Zinnias can be propagated from seed. Bear in mind that double flowers are infertile and do not produce seeds. As bees and other pollinators go from the flowers of one zinnia variety to another, the seeds often no longer contain the original variety of the mother plant. However, if varietal purity is not a priority for you, you may enjoy the gorgeous new colour combinations from home-grown seeds. To obtain your own seeds, do not deadhead your zinnias, but leave the faded flowers on the plants. The fruits will ripen until October. Once the plant has dried up in late autumn, remove the fruits and the flower head.

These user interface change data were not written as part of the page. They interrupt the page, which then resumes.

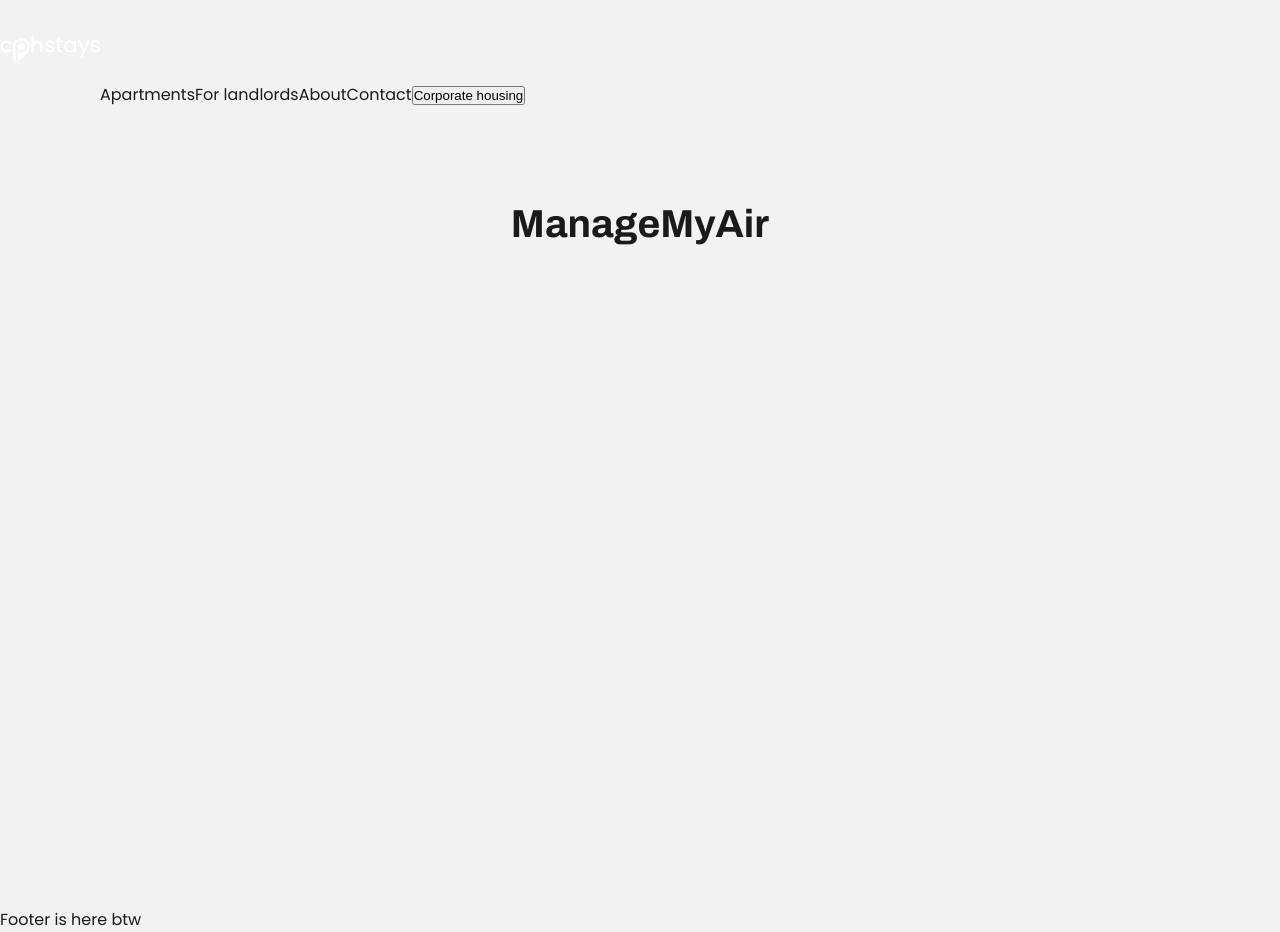
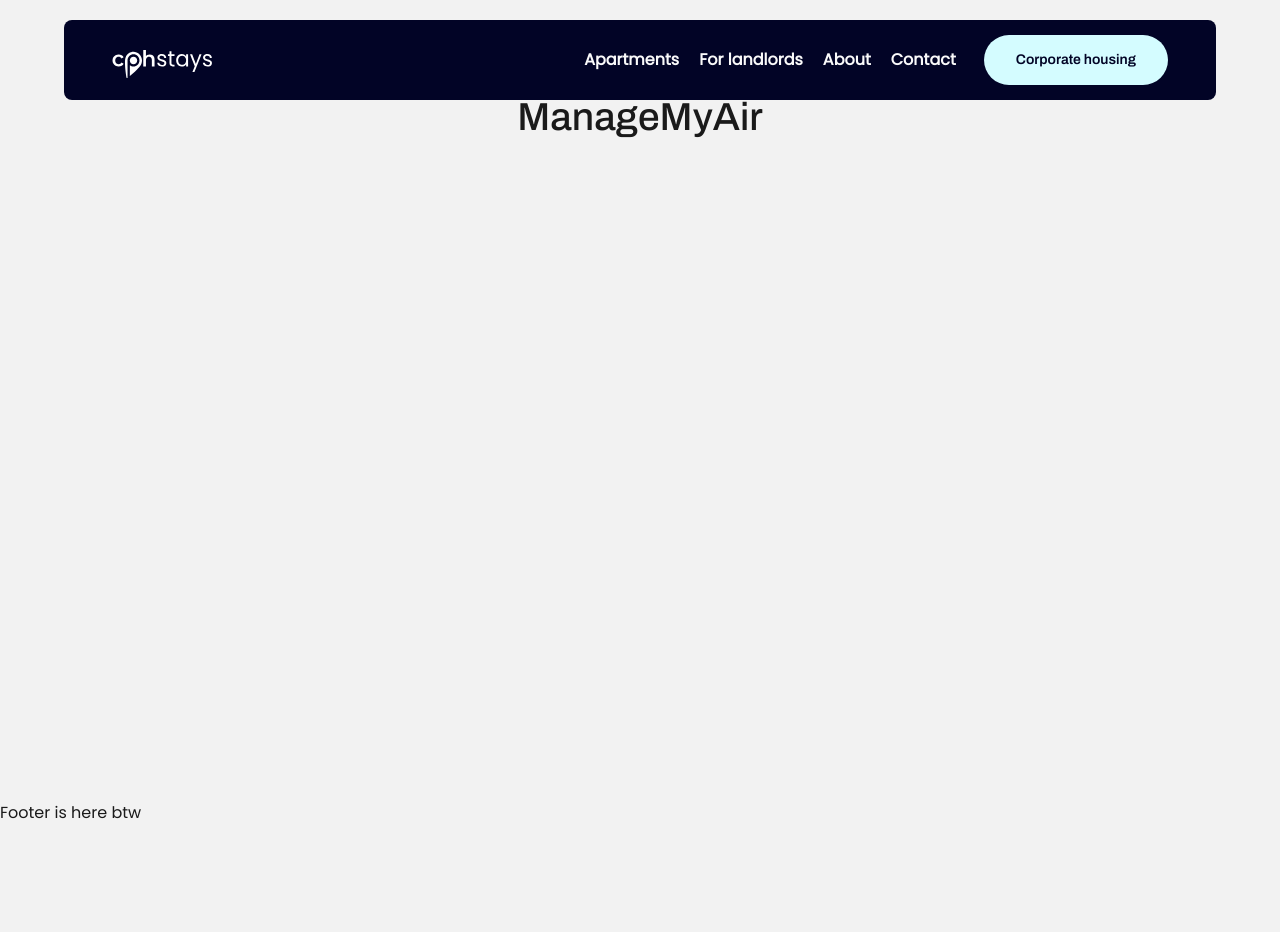
Before and after one commit to ReiSikk/cphstays-web, a Next.js app: page / in a window 1280 px wide. After the commit the page ends 825 px from the top, so only its background shows below. Built offline with nearby package versions, Linux system fonts and the light colour scheme.

Commit message:
useMediaQuery hook and burgermenu set up

```diff
--- a/app/about/page.jsx
+++ b/app/about/page.jsx
@@ -1,11 +1,11 @@
-import Link from 'next/link'
 import React from 'react'
 
 function page() {
   return (
     <>
-    <nav>About us navBar</nav>
-    <Link href="/">Home</Link>
+    <article>
+        <h1>About page here</h1>
+    </article>
     </>
   )
 }
--- /dev/null
+++ b/app/components/BurgerMenu.jsx
@@ -0,0 +1,24 @@
+import Link from 'next/link'
+import React from 'react'
+
+function BurgerMenu() {
+  return (
+    <nav>
+    <div id="menuToggle">
+      <input type="checkbox" />
+      <span></span>
+      <span></span>
+      <span></span>
+      <ul id="menu">
+        <Link href="/"><li>Home</li></Link>
+        <Link href="/apartments"><li>Apartments</li></Link>
+        <Link href="/landlords"><li>For landlords</li></Link>
+        <Link href="/about"><li>About</li></Link>
+        <Link href="/contact"><li>Contact</li></Link>
+      </ul>
+    </div>
+  </nav>
+  )
+}
+
+export default BurgerMenu
--- a/app/components/NavigationBar.jsx
+++ b/app/components/NavigationBar.jsx
@@ -1,14 +1,24 @@
-import React from 'react'
+"use client";
+import React, { useState } from 'react'
 import Link from 'next/link'
 import Image from 'next/image'
+import { useMediaQuery } from 'usehooks-ts'
+import BurgerMenu from './BurgerMenu';
+
 
 function NavigationBar() {
+  const matches = useMediaQuery("(max-width: 899px)");
   return (
     <>
     <nav>
+      <div className="nav-left">
        <Link href="/">
-        <Image src="/cphstays-logo.svg" alt="cphstays logo" width={100} height={100} />
+        <Image src="/cphstays-logo.svg" alt="cphstays logo" width={100} height={100} className="logo-img" />
         </Link>
+        </div>
+        {/* If screen is smaller than 899px reveal burgermenu */}
+        {matches ? <BurgerMenu/> :
+        <div className="nav-right">
        <Link href="/apartments">
           Apartments
         </Link>
@@ -21,9 +31,9 @@
         <Link href="/contact">
           Contact
         </Link>
-        <button>
-          <Link href="/corphousing">Corporate housing</Link>
-        </button>
+          <Link className="primary-btn" href="/corphousing">Corporate housing</Link>
+        </div>
+}
         </nav>
     </>
   )
--- a/app/globals.css
+++ b/app/globals.css
@@ -7,7 +7,11 @@
   --font-headings: 'Archivo', sans-serif;
   --font-poppins:  'Poppins', sans-serif;
   --color-background: #f2f2f2;
+  --color-primary: #fafafa;
+  --color-accent-blue: #D4FCFF;
   --color-body-text: #1a1a1a;
+  --color-darkblue: #020426;
+  --color-btn-hover: #020426;
   --fs-btn: 1rem;
   --fw-btn: '600'
 
@@ -35,6 +39,8 @@
   font-size: 100%;
   background: var(--color-background);
   color: var(--color-body-text);
+  max-width: 1920px;
+  margin: 0 auto;
 }
 
 a {
@@ -43,17 +49,17 @@
 }
 p {
   font-family: var(--font-p);
-  font-weight: '400';
+  font-weight: 400;
 }
 h1,h2,h3,h4,h5{
   font-family: var(--font-headings);
 }
 h1 {
-  font-weight: '700';
+  font-weight: 700;
   font-size: 3.052rem;
 }
 h2 {
-  font-weight:'500';
+  font-weight:500;
   font-size: 2.441rem;
 
 }
@@ -67,8 +73,215 @@
   font-size: 1.25rem;
 }
 h3,h4,h5 {
-  font-weight: '600';
+  font-weight: 600;
 }
+.primary-btn {
+  transition: all 0.3s ease;
+  display: flex;
+  align-items: center;
+  justify-content: center;
+  padding: 1rem 2rem;
+  background-color: var(--color-accent-blue);
+  font-family: var(--font-headings);
+font-style: normal;
+font-weight: 600;
+font-size: 14px;
+line-height: 18px;
+color: #020426;
+border-radius: 30px;
+}
+.primary-btn:hover {
+  background-color: var(--color-btn-hover);
+  color: var(--color-accent-blue);
+  cursor: pointer;
+}
+
+/* ? Burgmermenu starts here */
+#menuToggle
+{
+  display: block;
+  position: relative;
+  top: 50px;
+  left: 50px;
+
+  z-index: 1;
+
+  -webkit-user-select: none;
+  user-select: none;
+}
+
+#menuToggle a
+{
+  text-decoration: none;
+  color: #232323;
+
+  transition: color 0.3s ease;
+}
+
+#menuToggle a:hover
+{
+  color: tomato;
+}
+
+
+#menuToggle input
+{
+  display: block;
+  width: 40px;
+  height: 32px;
+  position: absolute;
+  top: -7px;
+  left: -5px;
+
+  cursor: pointer;
+
+  opacity: 0; /* hide this */
+  z-index: 2; /* and place it over the hamburger */
+
+  -webkit-touch-callout: none;
+}
+
+/*
+ * Just a quick hamburger
+ */
+#menuToggle span
+{
+  display: block;
+  width: 33px;
+  height: 4px;
+  margin-bottom: 5px;
+  position: relative;
+
+  background: #cdcdcd;
+  border-radius: 3px;
+
+  z-index: 1;
+
+  transform-origin: 4px 0px;
+
+  transition: transform 0.5s cubic-bezier(0.77,0.2,0.05,1.0),
+              background 0.5s cubic-bezier(0.77,0.2,0.05,1.0),
+              opacity 0.55s ease;
+}
+
+#menuToggle span:first-child
+{
+  transform-origin: 0% 0%;
+}
+
+#menuToggle span:nth-last-child(2)
+{
+  transform-origin: 0% 100%;
+}
+
+/*
+ * Transform all the slices of hamburger
+ * into a crossmark.
+ */
+#menuToggle input:checked ~ span
+{
+  opacity: 1;
+  transform: rotate(45deg) translate(-2px, -1px);
+  background: #232323;
+}
+
+/*
+ * But let's hide the middle one.
+ */
+#menuToggle input:checked ~ span:nth-last-child(3)
+{
+  opacity: 0;
+  transform: rotate(0deg) scale(0.2, 0.2);
+}
+
+/*
+ * Ohyeah and the last one should go the other direction
+ */
+#menuToggle input:checked ~ span:nth-last-child(2)
+{
+  transform: rotate(-45deg) translate(0, -1px);
+}
+
+/*
+ * Make this absolute positioned
+ * at the top left of the screen
+ */
+#menu
+{
+  position: absolute;
+  width: 300px;
+  margin: 100px 1000px 0 0px;
+  padding: 50px;
+  padding-top: 40px;
+
+  background: var(--color-background);
+  list-style-type: none;
+  -webkit-font-smoothing: antialiased;
+  /* to stop flickering of text in safari */
+
+  transform-origin: 0% 0%;
+  transform: translateX(100%);
+
+  transition: transform 0.5s cubic-bezier(0.77,0.2,0.05,1.0);
+}
+
+#menu li
+{
+  padding: 10px 0;
+  font-size: 22px;
+}
+
+/* Slide it in from the right */
+#menuToggle input:checked ~ ul {
+  transform: translateX(0);
+}
+/* ? Burgmermenu ends here */
+
+
+/* ?Navigation bar starts here */
+.logo-img {
+  height:fit-content;
+  max-height:28px;
+  max-width: 200px;
+  margin-top: 4px;
+}
+nav {
+display: flex;
+justify-content: space-between;
+align-items: center;
+padding: 1rem 3rem;
+position: fixed;
+margin-left: auto;
+margin-right: auto;
+left: 0;
+right: 0;
+max-width: 90vw;
+height: 5rem;
+top: 20px;
+background: #020426;
+border-radius: 8px;
+}
+nav .primary-btn {
+  margin-left: 0.5rem;
+}
+.nav-right {
+  display: flex;
+  gap: 1.25rem;
+  align-items: center;
+}
+.nav-left {
+  display: flex;
+align-self: center;
+}
+.nav-left a {
+  max-height:28px;
+}
+nav a {
+  color: var(--color-primary);
+  font-weight: 600;
+  line-height: 1.5rem;
+}
+/* ?Navigation bar ends here */
 
 @media (prefers-color-scheme: dark) {
   html {
--- a/package.json
+++ b/package.json
@@ -14,6 +14,7 @@
     "next": "13.4.1",
     "react": "18.2.0",
     "react-dom": "18.2.0",
-    "uikit": "^3.16.17"
+    "uikit": "^3.16.17",
+    "usehooks-ts": "^2.9.1"
   }
 }
```
Also changed, not shown: 1 other file (tests, documents, lock files or other folders).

Dry them indoors at room temperature for 2 to 3 weeks. Rub the flower head a little to release the seeds and separate them from any flower remnants. Store the seeds in paper bags in a dry, cool place. Zinnia seeds can germinate for about 4 years if stored well.
Common zinnia pests
Slugs love zinnias and can quickly kill off young plants, so protecting against snails makes sense, especially in the first few weeks after planting. Adult zinnia plants, on the other hand, are seldom at risk. Aphids and spider mites also like to infest zinnias from time to time. However, outdoors, beneficial insects such as the ladybird can prevent these pest populations from getting out of hand. For more tips on controlling aphids, see our separate article.
Are zinnias poisonous?
Zinnias are not poisonous as such, but the sap contains alkaloids such as nicotine and various terpenes which can cause irritation when they come into contact with skin. We advise always wearing gloves when cutting zinnias. Zinnia flowers, on the other hand, are edible and offer a real feast for the eyes as a decoration or ingredient in flower butter.
Sunflowers are distant relatives of zinnias, and can grow to amazing heights. Find out all about these popular summer flowers and learn more about planting, caring for and harvesting them.